EXTRACTED INFORMATION:
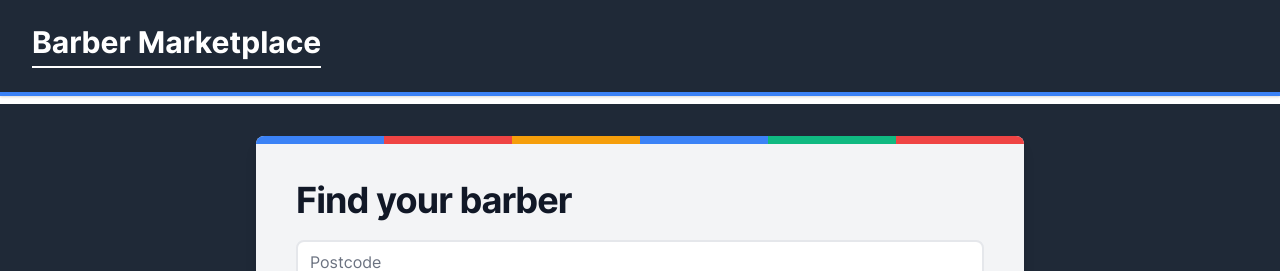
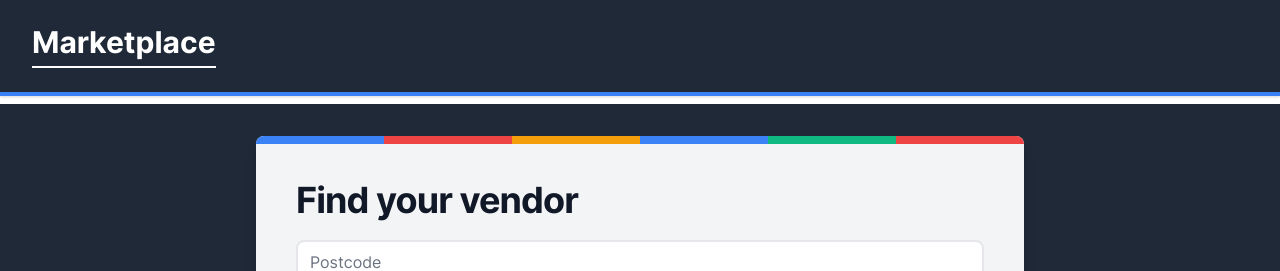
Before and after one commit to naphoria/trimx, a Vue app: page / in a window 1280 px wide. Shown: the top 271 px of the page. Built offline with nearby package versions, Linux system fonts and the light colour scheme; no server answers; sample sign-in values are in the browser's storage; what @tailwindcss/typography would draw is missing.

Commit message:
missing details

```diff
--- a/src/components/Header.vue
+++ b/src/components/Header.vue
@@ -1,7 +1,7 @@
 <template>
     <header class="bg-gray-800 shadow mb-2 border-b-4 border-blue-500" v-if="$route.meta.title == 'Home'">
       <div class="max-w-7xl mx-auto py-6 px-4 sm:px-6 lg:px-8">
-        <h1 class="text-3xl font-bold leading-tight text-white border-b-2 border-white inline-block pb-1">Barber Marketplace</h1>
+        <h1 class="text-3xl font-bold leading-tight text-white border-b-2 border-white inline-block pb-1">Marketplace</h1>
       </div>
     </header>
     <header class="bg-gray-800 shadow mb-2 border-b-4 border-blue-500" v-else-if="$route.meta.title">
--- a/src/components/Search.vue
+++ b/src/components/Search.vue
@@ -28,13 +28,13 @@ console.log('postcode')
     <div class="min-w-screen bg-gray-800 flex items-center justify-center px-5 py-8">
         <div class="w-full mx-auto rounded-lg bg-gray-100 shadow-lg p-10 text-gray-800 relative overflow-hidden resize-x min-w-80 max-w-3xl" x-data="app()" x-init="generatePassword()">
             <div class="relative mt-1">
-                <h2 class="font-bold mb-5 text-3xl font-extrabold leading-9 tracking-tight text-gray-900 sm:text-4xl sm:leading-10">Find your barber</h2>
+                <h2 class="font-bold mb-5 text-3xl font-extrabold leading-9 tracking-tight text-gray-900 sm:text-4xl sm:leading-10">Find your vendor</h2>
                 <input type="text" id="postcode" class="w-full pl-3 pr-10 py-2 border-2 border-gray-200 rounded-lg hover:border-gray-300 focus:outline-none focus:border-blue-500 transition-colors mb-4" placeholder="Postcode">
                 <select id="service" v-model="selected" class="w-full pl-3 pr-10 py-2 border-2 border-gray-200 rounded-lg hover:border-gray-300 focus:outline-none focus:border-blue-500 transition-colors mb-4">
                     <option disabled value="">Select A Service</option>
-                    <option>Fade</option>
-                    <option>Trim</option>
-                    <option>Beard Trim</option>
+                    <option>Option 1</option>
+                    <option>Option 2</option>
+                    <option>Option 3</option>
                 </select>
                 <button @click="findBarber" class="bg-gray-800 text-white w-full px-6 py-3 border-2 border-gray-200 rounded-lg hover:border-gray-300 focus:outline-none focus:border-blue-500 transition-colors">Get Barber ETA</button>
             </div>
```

ACTIVITY:
Select and copy each line from the data that includes the word "leading".

RESPONSE TO THIS EXERCISE:
-        <h1 class="text-3xl font-bold leading-tight text-white border-b-2 border-white inline-block pb-1">Barber Marketplace</h1>
+        <h1 class="text-3xl font-bold leading-tight text-white border-b-2 border-white inline-block pb-1">Marketplace</h1>
-                <h2 class="font-bold mb-5 text-3xl font-extrabold leading-9 tracking-tight text-gray-900 sm:text-4xl sm:leading-10">Find your barber</h2>
+                <h2 class="font-bold mb-5 text-3xl font-extrabold leading-9 tracking-tight text-gray-900 sm:text-4xl sm:leading-10">Find your vendor</h2>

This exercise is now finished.